## Activity
Output the data below exactly as it is, dropping the pictures from your copy.

## Task inputs
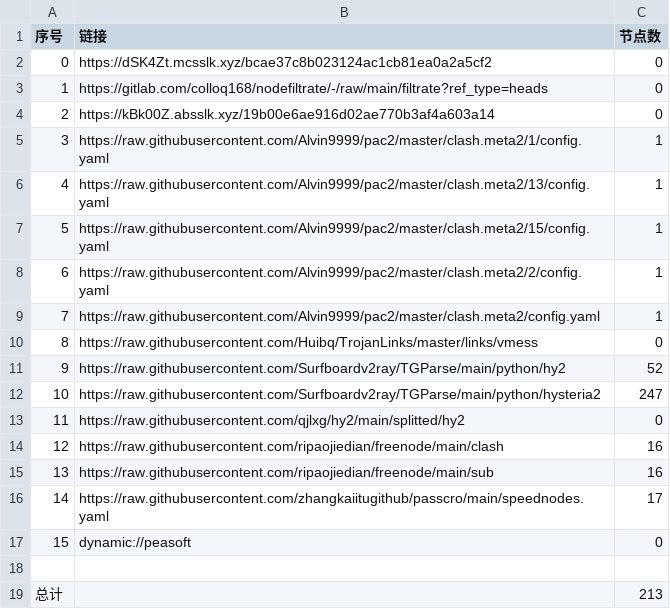
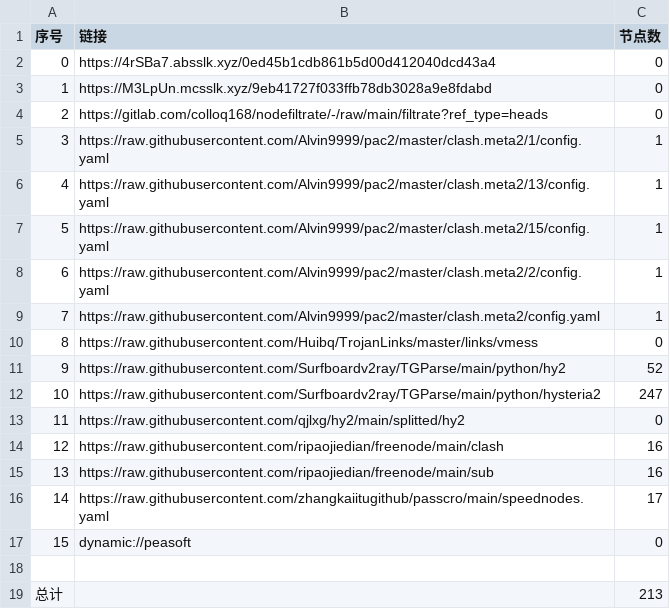
Before and after one commit to rf916711-del/AutoMergePublicNodes, a CSV file: list_result.csv, drawn as a sheet.

```diff
--- a/list_result.csv
+++ b/list_result.csv
@@ -1,5 +1,5 @@
 序号,链接,节点数
-0,https://dSK4Zt.mcsslk.xyz/bcae37c8b023124ac1cb81ea0a2a5cf2,0
-1,https://gitlab.com/colloq168/nodefiltrate/-/raw/main/filtrate?ref_type=heads,0
-2,https://kBk00Z.absslk.xyz/19b00e6ae916d02ae770b3af4a603a14,0
+0,https://4rSBa7.absslk.xyz/0ed45b1cdb861b5d00d412040dcd43a4,0
+1,https://M3LpUn.mcsslk.xyz/9eb41727f033ffb78db3028a9e8fdabd,0
+2,https://gitlab.com/colloq168/nodefiltrate/-/raw/main/filtrate?ref_type=heads,0
 3,https://raw.githubusercontent.com/Alvin9999/pac2/master/clash.meta2/1/config.yaml,1
```
Also changed, not shown: 5 other files.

## Task output
Before and after one commit to rf916711-del/AutoMergePublicNodes, a CSV file: list_result.csv, drawn as a sheet.

```diff
--- a/list_result.csv
+++ b/list_result.csv
@@ -1,5 +1,5 @@
 序号,链接,节点数
-0,https://dSK4Zt.mcsslk.xyz/bcae37c8b023124ac1cb81ea0a2a5cf2,0
-1,https://gitlab.com/colloq168/nodefiltrate/-/raw/main/filtrate?ref_type=heads,0
-2,https://kBk00Z.absslk.xyz/19b00e6ae916d02ae770b3af4a603a14,0
+0,https://4rSBa7.absslk.xyz/0ed45b1cdb861b5d00d412040dcd43a4,0
+1,https://M3LpUn.mcsslk.xyz/9eb41727f033ffb78db3028a9e8fdabd,0
+2,https://gitlab.com/colloq168/nodefiltrate/-/raw/main/filtrate?ref_type=heads,0
 3,https://raw.githubusercontent.com/Alvin9999/pac2/master/clash.meta2/1/config.yaml,1
```
Also changed, not shown: 5 other files.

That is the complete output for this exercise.